Segment Open

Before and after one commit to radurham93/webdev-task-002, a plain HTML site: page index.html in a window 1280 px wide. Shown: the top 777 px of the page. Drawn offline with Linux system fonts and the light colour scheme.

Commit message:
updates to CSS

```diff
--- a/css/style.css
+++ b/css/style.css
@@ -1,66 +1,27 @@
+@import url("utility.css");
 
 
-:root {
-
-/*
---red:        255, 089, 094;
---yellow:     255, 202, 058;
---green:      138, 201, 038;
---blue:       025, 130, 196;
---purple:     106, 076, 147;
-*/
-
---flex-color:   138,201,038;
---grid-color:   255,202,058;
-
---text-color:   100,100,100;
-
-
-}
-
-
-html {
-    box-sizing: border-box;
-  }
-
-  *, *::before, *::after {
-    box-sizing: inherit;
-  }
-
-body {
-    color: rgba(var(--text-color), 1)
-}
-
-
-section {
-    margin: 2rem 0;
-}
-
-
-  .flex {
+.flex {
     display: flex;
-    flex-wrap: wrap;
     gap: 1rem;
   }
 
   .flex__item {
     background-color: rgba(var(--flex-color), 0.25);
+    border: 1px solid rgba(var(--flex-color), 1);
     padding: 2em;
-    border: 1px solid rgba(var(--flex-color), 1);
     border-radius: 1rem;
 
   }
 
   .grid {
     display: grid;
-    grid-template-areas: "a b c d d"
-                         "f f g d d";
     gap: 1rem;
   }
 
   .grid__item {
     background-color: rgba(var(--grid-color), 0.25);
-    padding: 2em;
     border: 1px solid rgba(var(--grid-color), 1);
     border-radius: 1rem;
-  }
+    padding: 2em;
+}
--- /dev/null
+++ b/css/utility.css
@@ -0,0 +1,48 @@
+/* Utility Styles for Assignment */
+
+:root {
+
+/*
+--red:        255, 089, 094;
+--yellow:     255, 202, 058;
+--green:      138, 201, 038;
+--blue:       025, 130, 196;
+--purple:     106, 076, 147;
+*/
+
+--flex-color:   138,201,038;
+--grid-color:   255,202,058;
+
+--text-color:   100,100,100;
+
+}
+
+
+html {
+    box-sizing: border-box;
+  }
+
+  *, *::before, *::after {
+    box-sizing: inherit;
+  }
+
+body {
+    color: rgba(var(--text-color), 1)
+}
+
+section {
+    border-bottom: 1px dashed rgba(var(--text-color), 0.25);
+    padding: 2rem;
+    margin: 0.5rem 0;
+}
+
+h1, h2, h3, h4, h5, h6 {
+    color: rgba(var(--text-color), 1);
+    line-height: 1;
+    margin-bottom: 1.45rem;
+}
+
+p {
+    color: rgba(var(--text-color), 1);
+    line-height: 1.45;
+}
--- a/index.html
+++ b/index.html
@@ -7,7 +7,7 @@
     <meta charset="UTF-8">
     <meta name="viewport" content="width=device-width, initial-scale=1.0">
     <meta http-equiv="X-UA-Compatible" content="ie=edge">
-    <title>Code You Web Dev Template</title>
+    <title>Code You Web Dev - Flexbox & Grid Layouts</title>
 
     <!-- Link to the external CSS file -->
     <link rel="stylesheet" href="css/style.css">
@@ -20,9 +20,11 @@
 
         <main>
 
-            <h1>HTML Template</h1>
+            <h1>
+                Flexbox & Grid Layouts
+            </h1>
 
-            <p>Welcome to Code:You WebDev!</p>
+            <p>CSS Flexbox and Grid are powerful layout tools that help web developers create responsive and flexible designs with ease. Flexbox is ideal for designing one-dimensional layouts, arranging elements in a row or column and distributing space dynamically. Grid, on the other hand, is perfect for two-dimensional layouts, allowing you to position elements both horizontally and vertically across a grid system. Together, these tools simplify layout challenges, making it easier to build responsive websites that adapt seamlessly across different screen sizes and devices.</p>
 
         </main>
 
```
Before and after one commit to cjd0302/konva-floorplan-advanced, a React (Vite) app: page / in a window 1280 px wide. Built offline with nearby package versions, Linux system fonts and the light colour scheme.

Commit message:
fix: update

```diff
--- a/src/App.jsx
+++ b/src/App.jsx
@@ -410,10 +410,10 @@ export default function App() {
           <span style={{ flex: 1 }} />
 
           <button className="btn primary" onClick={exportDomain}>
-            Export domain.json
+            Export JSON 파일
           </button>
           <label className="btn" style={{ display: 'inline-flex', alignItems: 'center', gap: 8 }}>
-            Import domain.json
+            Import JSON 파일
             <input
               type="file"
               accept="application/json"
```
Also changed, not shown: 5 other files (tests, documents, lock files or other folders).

Segment Closed

▶ **Requirement**
All lines above containing the string "sizing" are to be collected.

▶ **Response to the exercise**
-    box-sizing: border-box;
-    box-sizing: inherit;
+    box-sizing: border-box;
+    box-sizing: inherit;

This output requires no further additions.